Psalm 137 New Living Translation (NLT

1 Beside the rivers of Babylon, we sat and wept as we thought of Jerusalem. 2 We put away our harps, hanging them on the branches of poplar trees. 3 For our captors demanded a song from us. Our tormentors insisted on a joyful hymn: “Sing us one of those songs of Jerusalem!” 4 But how can we sing the songs of the Lord while in a pagan land?

5 If I forget you, O Jerusalem, let my right hand forget how to play the harp. 6 May my tongue stick to the roof of my mouth if I fail to remember you, if I don’t make Jerusalem my greatest joy.

7 O Lord, remember what the Edomites did on the day the armies of Babylon captured Jerusalem. “Destroy it!” they yelled. “Level it to the ground!” 8 O Babylon, you will be destroyed. Happy is the one who pays you back for what you have done to us.

Despite being God’s chosen people the Jews spent long periods of time in the wilderness, or in exile in Babylon.
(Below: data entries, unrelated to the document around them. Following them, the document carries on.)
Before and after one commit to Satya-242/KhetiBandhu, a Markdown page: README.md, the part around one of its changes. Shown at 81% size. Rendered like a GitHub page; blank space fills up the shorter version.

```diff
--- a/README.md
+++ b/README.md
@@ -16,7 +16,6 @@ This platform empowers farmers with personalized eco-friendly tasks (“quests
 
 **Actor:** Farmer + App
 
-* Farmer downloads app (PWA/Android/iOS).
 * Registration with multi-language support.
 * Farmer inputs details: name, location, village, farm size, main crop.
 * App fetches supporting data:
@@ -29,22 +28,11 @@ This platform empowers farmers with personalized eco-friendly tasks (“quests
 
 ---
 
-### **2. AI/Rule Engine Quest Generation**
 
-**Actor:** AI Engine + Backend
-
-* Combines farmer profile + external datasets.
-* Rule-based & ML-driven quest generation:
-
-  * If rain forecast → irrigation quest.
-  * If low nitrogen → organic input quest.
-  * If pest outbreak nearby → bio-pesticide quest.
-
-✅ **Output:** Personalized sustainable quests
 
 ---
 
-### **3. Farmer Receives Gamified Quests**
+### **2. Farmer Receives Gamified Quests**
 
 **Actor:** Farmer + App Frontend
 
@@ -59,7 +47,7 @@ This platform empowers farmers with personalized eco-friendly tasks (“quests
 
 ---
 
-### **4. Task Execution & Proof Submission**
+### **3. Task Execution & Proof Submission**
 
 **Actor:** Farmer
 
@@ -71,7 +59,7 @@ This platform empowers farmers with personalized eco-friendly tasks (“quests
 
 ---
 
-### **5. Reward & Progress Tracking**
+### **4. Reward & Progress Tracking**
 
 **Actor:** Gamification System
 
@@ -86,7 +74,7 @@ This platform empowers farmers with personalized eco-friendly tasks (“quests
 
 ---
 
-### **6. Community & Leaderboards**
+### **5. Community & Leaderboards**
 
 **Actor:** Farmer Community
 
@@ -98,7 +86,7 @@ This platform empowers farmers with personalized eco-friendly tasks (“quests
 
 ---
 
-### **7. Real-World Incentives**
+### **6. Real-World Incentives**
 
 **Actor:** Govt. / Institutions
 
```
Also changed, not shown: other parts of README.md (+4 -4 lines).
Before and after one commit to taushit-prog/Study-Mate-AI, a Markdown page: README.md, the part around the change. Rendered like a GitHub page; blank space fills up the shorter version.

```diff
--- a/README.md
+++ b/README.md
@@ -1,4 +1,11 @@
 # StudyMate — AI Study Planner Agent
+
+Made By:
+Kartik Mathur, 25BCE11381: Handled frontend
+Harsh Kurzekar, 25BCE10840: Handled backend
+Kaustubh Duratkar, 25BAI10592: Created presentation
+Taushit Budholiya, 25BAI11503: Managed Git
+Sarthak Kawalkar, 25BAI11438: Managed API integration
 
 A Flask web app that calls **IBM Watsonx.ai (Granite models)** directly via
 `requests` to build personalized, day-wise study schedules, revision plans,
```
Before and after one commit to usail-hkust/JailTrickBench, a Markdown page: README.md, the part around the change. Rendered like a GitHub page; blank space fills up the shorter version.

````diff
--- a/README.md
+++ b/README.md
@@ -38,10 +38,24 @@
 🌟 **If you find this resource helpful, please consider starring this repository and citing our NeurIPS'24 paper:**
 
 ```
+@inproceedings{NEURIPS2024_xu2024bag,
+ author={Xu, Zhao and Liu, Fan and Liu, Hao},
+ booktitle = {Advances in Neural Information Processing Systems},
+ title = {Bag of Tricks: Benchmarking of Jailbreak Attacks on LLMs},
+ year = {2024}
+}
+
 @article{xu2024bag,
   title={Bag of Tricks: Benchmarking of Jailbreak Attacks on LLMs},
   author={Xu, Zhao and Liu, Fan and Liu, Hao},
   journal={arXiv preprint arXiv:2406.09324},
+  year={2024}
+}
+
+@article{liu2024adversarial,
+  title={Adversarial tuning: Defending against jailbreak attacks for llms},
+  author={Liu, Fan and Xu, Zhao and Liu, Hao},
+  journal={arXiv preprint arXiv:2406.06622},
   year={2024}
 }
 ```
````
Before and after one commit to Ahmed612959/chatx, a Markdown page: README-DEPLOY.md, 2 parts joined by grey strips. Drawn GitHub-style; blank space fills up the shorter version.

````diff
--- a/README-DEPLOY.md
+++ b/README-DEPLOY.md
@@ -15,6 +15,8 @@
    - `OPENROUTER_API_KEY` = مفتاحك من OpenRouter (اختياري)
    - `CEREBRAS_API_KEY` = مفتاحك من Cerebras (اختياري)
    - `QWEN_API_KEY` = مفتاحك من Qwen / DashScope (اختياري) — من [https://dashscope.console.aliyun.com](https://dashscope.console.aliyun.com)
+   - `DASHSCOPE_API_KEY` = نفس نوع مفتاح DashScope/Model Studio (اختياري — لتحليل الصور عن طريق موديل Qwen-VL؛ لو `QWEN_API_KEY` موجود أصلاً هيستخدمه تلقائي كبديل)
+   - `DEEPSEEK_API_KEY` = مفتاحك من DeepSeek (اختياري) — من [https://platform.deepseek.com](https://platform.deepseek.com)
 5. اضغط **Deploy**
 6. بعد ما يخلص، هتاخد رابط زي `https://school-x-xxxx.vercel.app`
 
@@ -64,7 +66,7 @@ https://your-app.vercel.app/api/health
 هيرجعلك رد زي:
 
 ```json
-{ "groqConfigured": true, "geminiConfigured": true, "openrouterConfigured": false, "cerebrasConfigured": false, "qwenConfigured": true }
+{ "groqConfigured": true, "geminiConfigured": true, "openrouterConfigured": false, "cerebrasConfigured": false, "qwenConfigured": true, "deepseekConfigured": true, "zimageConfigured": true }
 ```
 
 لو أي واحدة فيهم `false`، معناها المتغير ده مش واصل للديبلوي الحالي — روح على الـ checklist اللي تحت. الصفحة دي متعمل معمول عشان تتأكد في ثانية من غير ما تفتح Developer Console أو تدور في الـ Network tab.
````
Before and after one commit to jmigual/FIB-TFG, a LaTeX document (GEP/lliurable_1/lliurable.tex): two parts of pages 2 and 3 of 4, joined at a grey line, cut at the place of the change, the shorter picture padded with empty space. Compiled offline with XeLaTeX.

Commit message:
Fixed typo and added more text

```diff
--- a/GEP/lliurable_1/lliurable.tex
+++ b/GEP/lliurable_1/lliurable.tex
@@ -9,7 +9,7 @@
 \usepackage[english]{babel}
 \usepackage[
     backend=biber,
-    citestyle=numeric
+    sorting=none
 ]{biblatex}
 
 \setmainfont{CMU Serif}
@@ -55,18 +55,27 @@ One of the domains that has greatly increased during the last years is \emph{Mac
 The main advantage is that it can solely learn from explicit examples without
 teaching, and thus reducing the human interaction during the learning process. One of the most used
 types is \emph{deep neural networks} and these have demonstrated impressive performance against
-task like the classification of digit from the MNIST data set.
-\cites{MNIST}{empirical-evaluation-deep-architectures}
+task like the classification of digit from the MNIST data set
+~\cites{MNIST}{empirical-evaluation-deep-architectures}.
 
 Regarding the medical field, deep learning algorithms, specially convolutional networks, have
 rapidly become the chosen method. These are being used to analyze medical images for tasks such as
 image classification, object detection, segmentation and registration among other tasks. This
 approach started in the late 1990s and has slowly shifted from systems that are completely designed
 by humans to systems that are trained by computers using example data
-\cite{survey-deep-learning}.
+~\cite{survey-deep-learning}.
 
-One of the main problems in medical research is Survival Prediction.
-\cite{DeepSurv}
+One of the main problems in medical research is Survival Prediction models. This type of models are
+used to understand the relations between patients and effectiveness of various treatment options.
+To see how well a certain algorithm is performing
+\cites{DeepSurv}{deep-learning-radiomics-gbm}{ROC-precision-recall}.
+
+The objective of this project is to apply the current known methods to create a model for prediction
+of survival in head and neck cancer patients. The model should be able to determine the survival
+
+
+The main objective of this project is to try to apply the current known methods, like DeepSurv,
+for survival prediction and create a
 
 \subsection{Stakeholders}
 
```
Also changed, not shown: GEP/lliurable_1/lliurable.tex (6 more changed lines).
Many of the psalms are cries of lament, in which the psalmist powerfully expresses their anger towards God, for the situation that they find themselves in and even vocalise the question why God has abandoned them.

Down the years many people have found these psalms have helped them to vocalise their own predicament to God. The song, By the Rivers of Babylon, which became one of the bestselling singles of all time in the UK, was originally as Rastafarian song that provided singers in the Caribbean the opportunity to express their own protest and lament about colonialism as well as their longing for freedom.

Many of us today have forgotten the benefits of lament and we can find these psalms to be rather disturbing and even offensive, especially when they cry out to God for revenge and ask him to totally obliterate their enemies. If there is one thing that we can learn from the psalms it is that we should not be afraid to express our true feelings towards God, even when we are worried, bitter, resentful, or even when we cannot sense his presence with us at all.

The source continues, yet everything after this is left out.